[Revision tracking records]
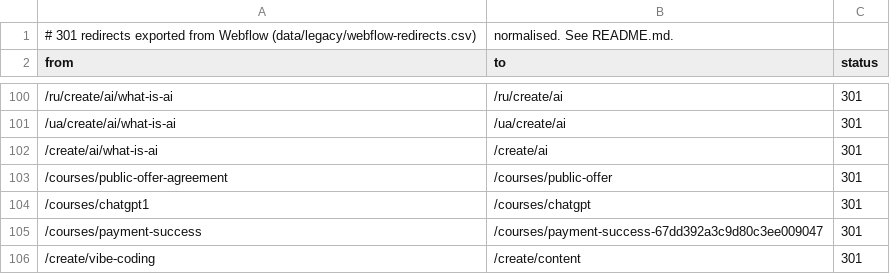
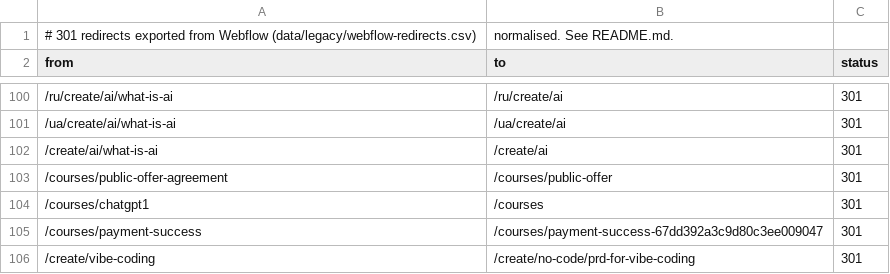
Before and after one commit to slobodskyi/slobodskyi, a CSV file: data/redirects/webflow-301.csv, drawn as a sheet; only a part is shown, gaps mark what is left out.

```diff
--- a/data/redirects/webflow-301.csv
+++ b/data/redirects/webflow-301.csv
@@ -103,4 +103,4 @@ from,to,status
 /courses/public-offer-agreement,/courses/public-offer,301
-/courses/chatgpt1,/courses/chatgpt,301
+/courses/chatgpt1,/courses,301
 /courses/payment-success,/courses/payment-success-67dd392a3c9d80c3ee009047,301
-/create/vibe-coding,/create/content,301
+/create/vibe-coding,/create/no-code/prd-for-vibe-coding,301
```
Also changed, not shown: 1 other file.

> **WORK ITEM**: Write out all the entries exactly, except for the pictures.

> **WRITTEN REPLY**:
Before and after one commit to slobodskyi/slobodskyi, a CSV file: data/redirects/webflow-301.csv, drawn as a sheet; only a part is shown, gaps mark what is left out.

```diff
--- a/data/redirects/webflow-301.csv
+++ b/data/redirects/webflow-301.csv
@@ -103,4 +103,4 @@ from,to,status
 /courses/public-offer-agreement,/courses/public-offer,301
-/courses/chatgpt1,/courses/chatgpt,301
+/courses/chatgpt1,/courses,301
 /courses/payment-success,/courses/payment-success-67dd392a3c9d80c3ee009047,301
-/create/vibe-coding,/create/content,301
+/create/vibe-coding,/create/no-code/prd-for-vibe-coding,301
```
Also changed, not shown: 1 other file.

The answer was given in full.